We have all learned a lot of lessons throughout the COVID-19 pandemic. The greatest lesson, hopefully, is how much we as humans truly do need one another. In the last issue I wrote about how hopeful I was for the resurgence of music in the Boro. I envisioned “The Eagle’s Flight” downtown as patrons made their way from Sugar Magnolia to Eagle Creek Brewery for a drink before migrating westward to Tandor & Tap before strolling down to West Main for a final stop at Bull & Barrel before heading home. All the while, they’d be able to enjoy some of the best music Southeast Georgia has to offer. Perhaps they’d start with a show at the Averitt Center before hitting one of the downtown venues for dessert and a drink or coffee. I envisioned the nightlife springing up in the new Tormenta Stadium area with stadium shows and festivals, and The Blue Room, as ever, bringing in regionally- and nationally-known acts. The crowds and the energy of great food and music combine to bring ever more exciting things to our beautiful city.
I still hold hope for that...and soon. One of the very first industries hit by this crisis was live music. No crowds meant no bars. No bars meant no music. No music meant we were all left floundering trying to figure out how to make it work. If any of us had forgotten, we were quickly reminded that we need our fans. Our fans have begun reaching out to let us know that they need us, too.
We miss you. Sure, some of us have found ways to make music while we are being extra cautious. Remote streaming hasn’t quite caught up to what we need for rehearsals and live shows from separate locales, but smaller groups and duos are coming together in what feels like musically monogamous commitments. We will only play with one another, so we will be safe. Some folks are posting “social distance jams” where musicians posted 6 feet apart are live streaming jam sessions.
Even through all of this, the fans have been faithful to watch videos and leave tips when they can. As a performer, it means the world to know that you’re still out there listening and supporting. We need this, not only for our wallets, but for our souls. As much as you need music, we need to make and share it.
Despite all of the back and forth partisanship and fights on social media over who’s right and who’s wrong and what the safest options are, there are still a few things I know to be true.

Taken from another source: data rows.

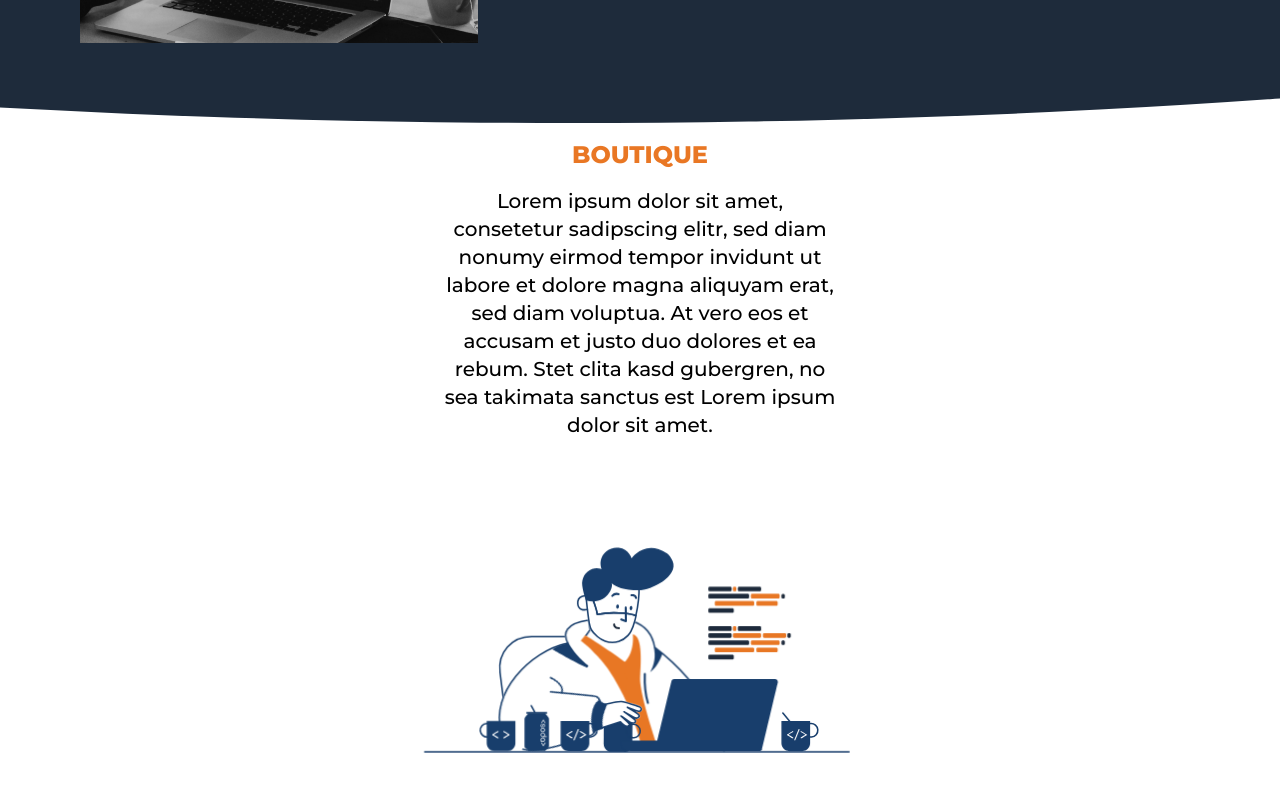
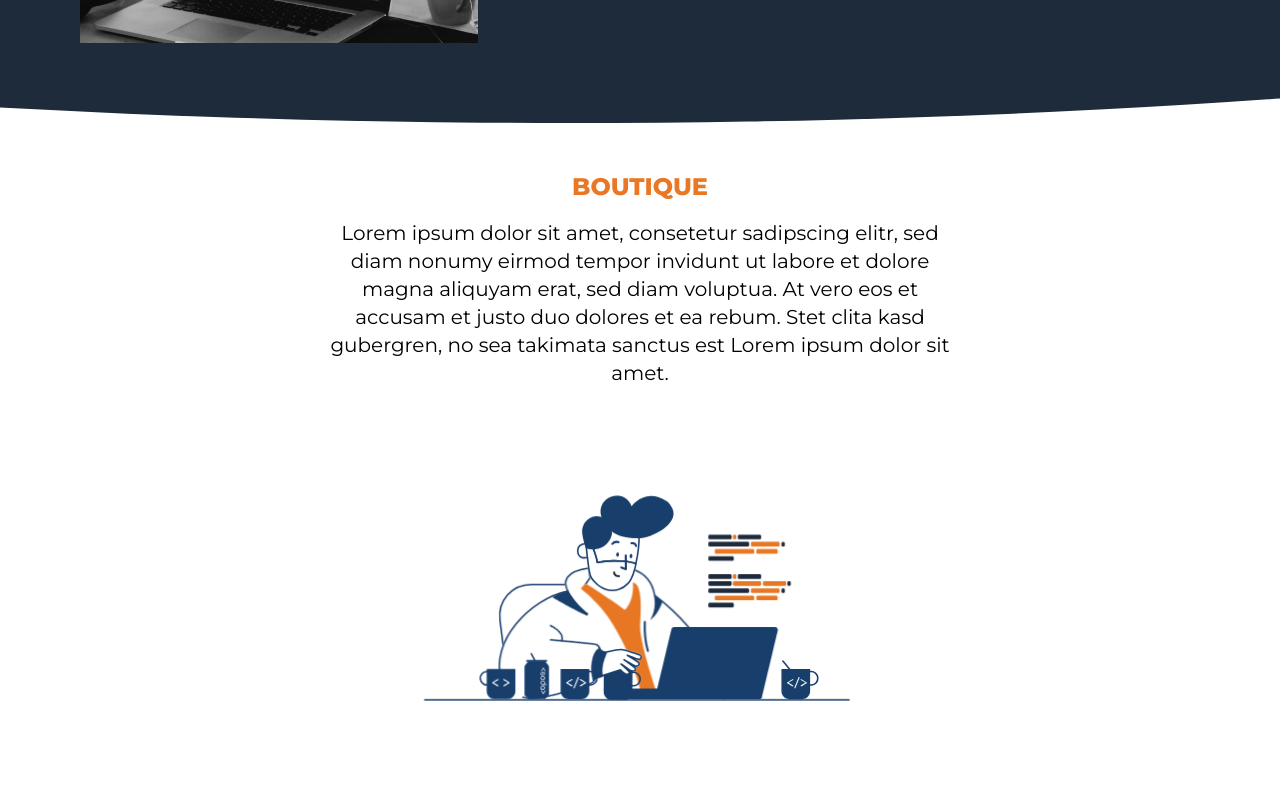
Before and after one commit to bluebird-technologies/bluebird_tech_OLD, a Next.js app: page /why in a window 1280 px wide. Shown: the part 500-1293 px from the top of the page. Built offline with nearby package versions, Linux system fonts and the light colour scheme.

Commit message:
text width given absolute width to accomodate different viewports

```diff
--- a/components/Carousel/WhatSetsUsApartCarousel.tsx
+++ b/components/Carousel/WhatSetsUsApartCarousel.tsx
@@ -77,14 +77,14 @@ export default function WhatSetsUpApartCarousel() {
 
 function CarouselSlideItem({ label, description, animation }: Props) {
   return (
-    <div className="mb-20 items-center flex flex-1 justify-center flex-col">
+    <div className="mb-20 pt-8 items-center flex flex-1 justify-center flex-col">
       <div className="flex-wrap items-center justify-center text-2xl font-extrabold uppercase leading-[64px] text-center">
         <h1 className="text-highlight">{label}</h1>
       </div>
-      <div className="flex flex-1 items-center justify-center flex-wrap">
-        <p className="text-black text-base text-center w-2/4   sm:text-base md:text-lg lg:text-xl">
+      <div className="flex flex-1 items-center mx-4 justify-center w-[280px] min-[400px]:w-[340px] sm:w-[480px] md:w-[550px] lg:w-[620px] flex-wrap">
+        <span className="text-black  text-center sm:text-base md:text-lg lg:text-xl ">
           {description}
-        </p>
+        </span>
       </div>
       <div className="w-full sm:max-w-md lg:max-w-lg mx-auto my-4 sm:my-8 lg:my-16">
         <Lottie
```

We all still need one another. It’s so important to stay connected. Until we can be face to face again, let’s stay connected online.
Artists still need you. Many of us have been able to continue to earn income with “day jobs” which allow us to work from home. If that’s you, support your local artists as much as you can by sharing their music online, leaving them some tips for their virtual gigs.
The arts still need you. Don’t forget about our own local arts center. The Averitt Center depends on memberships and sponsorships, but the majority of their income is from ticket sales. Even when things begin to go back to normal, the restrictions that will be in place will nearly cut their ticket sales in half. We can all help by becoming members, sponsors, and donors. If you can help, please do because organizations like this one keep the arts alive and help young people hone their skill in ways that schools never could.
We WILL find a way. The human race is nothing if not tenacious. We all need connection, and we thrive in community. We will find a way, soon enough, to be together again and when we do...you can bet it’s gonna be one heck of a party.
Until that time, remember that we — the musicians, actors, performers and artists — miss you, too. We want to hear from you. What songs do you want to hear when you see us at our next gig? How have you been? What do you miss about seeing shows? Take a moment and connect with your favorite band or artists on the web and tell them how much you appreciate them, because we know you miss enjoying live music with your friends and the performers. And we miss you, too.